[[ Records for this task, beginning ]]

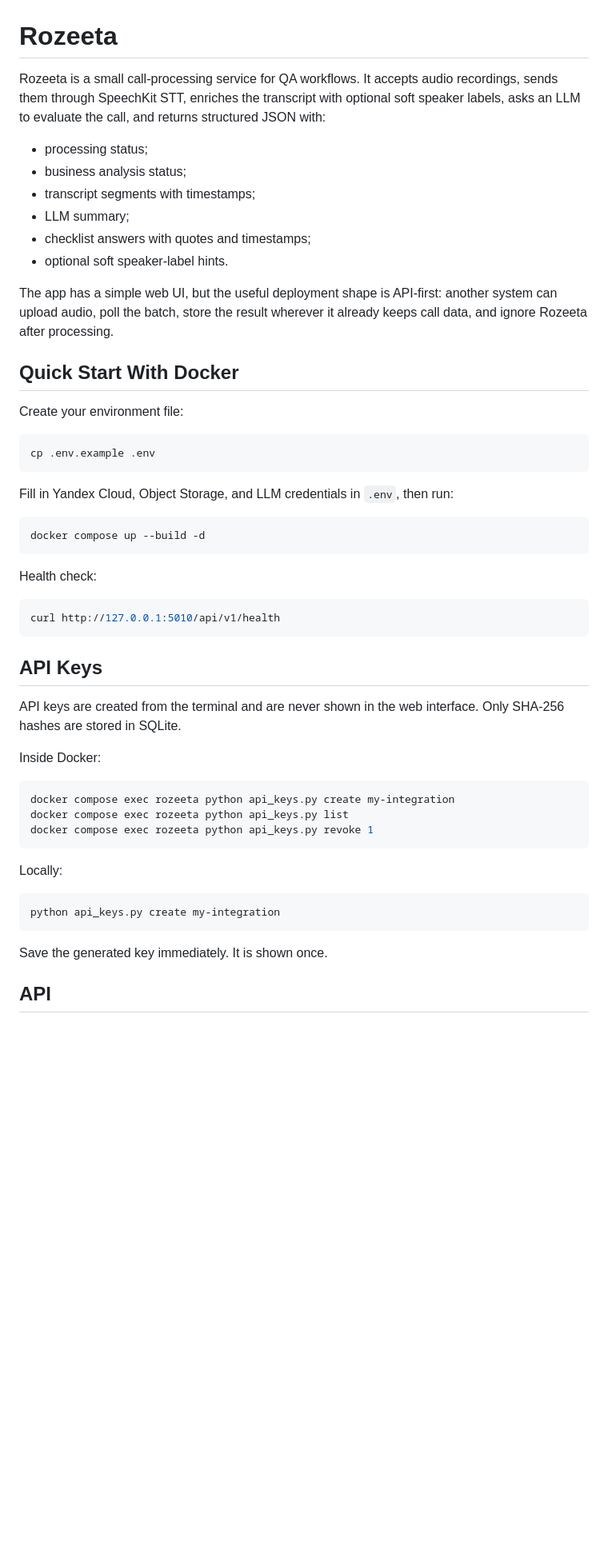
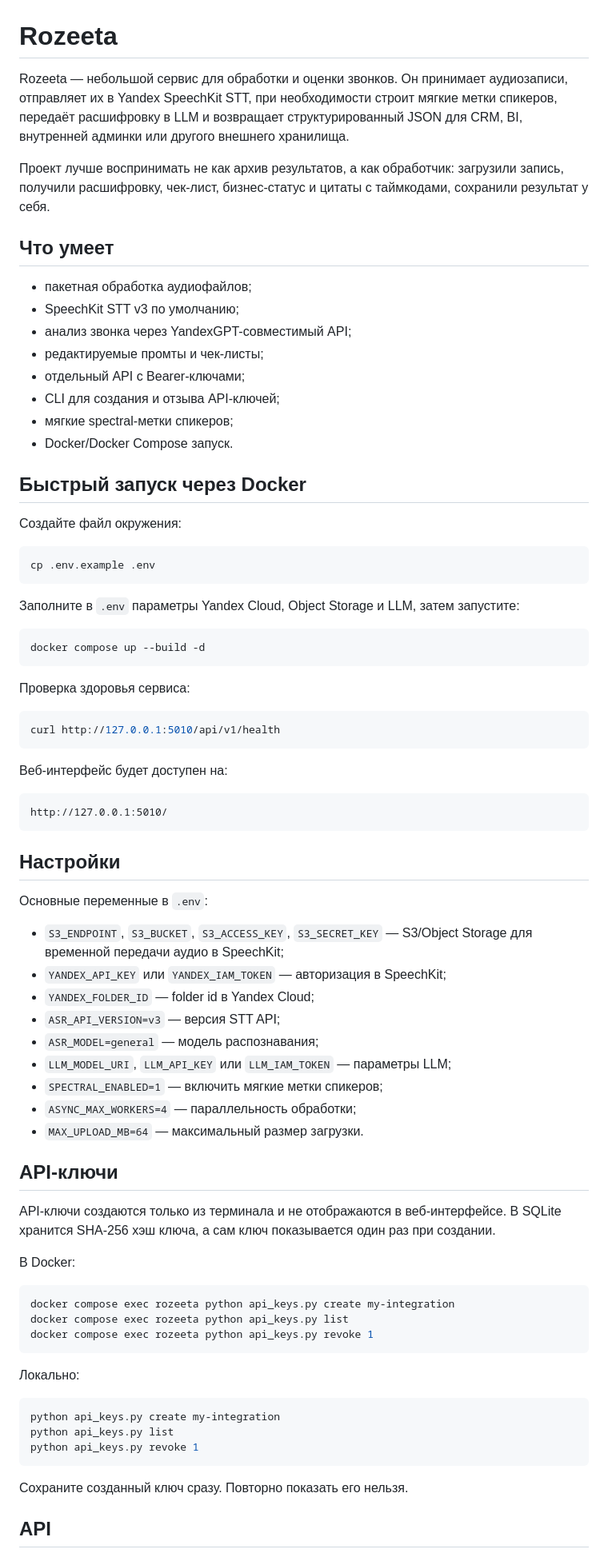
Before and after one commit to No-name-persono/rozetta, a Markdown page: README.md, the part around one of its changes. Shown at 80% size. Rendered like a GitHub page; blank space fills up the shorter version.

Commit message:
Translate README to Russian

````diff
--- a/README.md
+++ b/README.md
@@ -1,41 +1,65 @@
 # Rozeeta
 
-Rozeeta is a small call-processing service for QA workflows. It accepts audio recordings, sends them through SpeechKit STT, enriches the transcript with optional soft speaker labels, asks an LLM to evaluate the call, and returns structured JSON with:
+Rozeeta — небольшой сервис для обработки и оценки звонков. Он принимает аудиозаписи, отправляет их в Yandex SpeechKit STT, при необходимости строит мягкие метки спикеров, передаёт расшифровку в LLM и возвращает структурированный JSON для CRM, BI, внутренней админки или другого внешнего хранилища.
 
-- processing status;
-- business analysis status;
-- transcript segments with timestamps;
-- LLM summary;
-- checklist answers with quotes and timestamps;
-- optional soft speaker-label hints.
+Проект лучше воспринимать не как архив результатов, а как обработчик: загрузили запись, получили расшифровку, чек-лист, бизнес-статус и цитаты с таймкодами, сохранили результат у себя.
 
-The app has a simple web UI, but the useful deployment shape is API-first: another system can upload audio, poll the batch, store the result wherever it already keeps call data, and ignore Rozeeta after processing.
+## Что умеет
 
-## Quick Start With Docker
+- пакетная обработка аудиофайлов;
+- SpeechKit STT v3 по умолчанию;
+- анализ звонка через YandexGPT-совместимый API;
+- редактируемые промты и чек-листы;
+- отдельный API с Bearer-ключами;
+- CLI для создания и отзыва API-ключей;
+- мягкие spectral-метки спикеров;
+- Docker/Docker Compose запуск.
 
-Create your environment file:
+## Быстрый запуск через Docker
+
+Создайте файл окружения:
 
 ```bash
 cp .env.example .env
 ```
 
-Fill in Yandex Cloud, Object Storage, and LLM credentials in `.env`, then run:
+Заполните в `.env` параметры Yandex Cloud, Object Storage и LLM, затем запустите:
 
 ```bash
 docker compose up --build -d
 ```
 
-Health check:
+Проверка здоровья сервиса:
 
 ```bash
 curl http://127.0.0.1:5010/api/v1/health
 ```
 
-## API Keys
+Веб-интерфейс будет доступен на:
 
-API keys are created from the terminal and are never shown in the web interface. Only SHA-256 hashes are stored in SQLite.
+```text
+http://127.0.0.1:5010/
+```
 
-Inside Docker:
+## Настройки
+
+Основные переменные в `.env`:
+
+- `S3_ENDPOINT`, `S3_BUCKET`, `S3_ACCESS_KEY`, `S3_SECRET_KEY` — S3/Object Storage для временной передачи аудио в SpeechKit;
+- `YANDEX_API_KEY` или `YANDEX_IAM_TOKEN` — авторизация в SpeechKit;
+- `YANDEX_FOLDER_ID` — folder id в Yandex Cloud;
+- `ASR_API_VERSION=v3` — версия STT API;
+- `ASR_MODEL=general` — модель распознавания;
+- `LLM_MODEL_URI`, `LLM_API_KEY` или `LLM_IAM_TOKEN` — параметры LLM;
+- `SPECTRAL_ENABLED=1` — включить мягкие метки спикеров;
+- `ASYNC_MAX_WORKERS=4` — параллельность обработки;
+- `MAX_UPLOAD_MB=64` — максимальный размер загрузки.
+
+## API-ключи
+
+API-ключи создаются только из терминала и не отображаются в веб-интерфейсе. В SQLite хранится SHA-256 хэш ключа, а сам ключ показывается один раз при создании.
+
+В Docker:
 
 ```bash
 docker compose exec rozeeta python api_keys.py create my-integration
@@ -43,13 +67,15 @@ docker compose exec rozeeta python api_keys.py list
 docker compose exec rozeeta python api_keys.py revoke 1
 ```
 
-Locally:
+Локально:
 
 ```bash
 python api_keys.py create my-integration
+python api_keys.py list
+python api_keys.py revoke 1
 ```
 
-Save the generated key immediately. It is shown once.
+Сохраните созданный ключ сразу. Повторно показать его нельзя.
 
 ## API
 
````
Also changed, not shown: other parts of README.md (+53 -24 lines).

[[ Records for this task, end ]]

> Task description
Check each line of the records for "Cloud" and copy the ones that contain it.

> Written answer
-Fill in Yandex Cloud, Object Storage, and LLM credentials in `.env`, then run:
+Заполните в `.env` параметры Yandex Cloud, Object Storage и LLM, затем запустите:
+- `YANDEX_FOLDER_ID` — folder id в Yandex Cloud;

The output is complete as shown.